Amazon Dodges Another Bullet

Amazon.com dodged another FTC probe today when the agency's staff concluded that although the online retailer likely engaged in some deceptive business practices regarding the privacy of users of its Alexa service, no enforcement action is contemplated.

The mistake occurred when Amazon said that it did not keep personally identifiable information in Alexa's database of surfing patterns, the FTC said in a recent letter to Amazon's lawyers. The letter was signed by C. Lee Peeler, associate director of the Federal Trade Commission's Division of Advertising Practices.

However, no enforcement action was recommended because Alexa revised the statements on its Web site to "to more accurately reflect its information practices," the letter said. Also, the original complaint had involved the zBubbles comparison shopping service, which is no longer being operated.
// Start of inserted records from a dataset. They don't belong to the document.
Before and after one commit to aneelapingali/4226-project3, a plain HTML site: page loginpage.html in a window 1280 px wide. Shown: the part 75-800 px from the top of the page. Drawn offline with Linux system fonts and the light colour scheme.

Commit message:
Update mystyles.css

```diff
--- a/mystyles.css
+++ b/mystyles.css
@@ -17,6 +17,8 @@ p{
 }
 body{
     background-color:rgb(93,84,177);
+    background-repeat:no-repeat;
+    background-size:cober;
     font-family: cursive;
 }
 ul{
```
Alexa offers users a free browser toolbar that lets consumers "see Site Statistics, Contact Info, Related Links and Related Shopping ..." for the sites they visit. Amazon acquired the company in April of 1999.

Amazon was down $1.36 in early afternoon trading to $15.94, but Internet shares in general were taking a beating.
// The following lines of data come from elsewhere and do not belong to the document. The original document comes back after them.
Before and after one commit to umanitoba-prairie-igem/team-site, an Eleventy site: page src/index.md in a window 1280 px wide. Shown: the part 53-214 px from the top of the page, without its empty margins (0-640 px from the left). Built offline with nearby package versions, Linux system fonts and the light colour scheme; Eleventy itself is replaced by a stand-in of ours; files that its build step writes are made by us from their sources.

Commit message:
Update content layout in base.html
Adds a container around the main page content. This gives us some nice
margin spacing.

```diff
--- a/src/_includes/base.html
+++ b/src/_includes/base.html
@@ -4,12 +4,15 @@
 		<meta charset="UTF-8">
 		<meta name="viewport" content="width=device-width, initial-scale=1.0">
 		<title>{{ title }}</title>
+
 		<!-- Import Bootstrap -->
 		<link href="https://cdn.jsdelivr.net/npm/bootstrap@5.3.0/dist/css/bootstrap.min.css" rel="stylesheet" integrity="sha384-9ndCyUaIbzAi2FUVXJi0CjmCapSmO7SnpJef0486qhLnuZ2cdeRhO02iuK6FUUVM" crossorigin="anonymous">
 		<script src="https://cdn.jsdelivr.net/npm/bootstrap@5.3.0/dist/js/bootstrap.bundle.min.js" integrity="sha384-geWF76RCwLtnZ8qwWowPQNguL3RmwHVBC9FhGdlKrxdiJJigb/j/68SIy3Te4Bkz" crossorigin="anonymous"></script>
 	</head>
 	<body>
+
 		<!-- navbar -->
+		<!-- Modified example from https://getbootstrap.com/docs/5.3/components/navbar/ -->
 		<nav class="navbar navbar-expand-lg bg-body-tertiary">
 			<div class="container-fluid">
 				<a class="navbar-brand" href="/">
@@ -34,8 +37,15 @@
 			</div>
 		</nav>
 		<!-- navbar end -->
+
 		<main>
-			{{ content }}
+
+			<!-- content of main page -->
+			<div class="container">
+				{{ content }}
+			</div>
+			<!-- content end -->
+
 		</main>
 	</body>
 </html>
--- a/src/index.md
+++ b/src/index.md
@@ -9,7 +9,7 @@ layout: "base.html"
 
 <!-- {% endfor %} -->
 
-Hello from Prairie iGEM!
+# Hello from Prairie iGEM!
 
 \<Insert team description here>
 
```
Last Friday, Amazon.com scored a victory when the Federal Trade Commission rejected a petition from privacy advocates claiming that Amazon violated the law by making changes in its privacy policy last year.

Regarding today's developments, Junkbusters President Jason Catlett said: "This sends a deplorable message to corporate America: feel free to cheat people out of their privacy until you get caught, and then you'll be let off. The FTC's current system for protecting privacy is about as effective as using a flashlight for eradicating cockroaches: on the rare occasion targets get found, they simply scurry away."

The FTC letter today noted that Amazon recently reached a settlement in a federal class action lawsuit regarding information collection practices. The letter said that the settlement (roughly $2 million; no admission of wrongdoing) "provides for certain protections for Alexa and zBubbles users, including the deletion of certain previously collected personally identifiable information."

Details of that settlement are available here.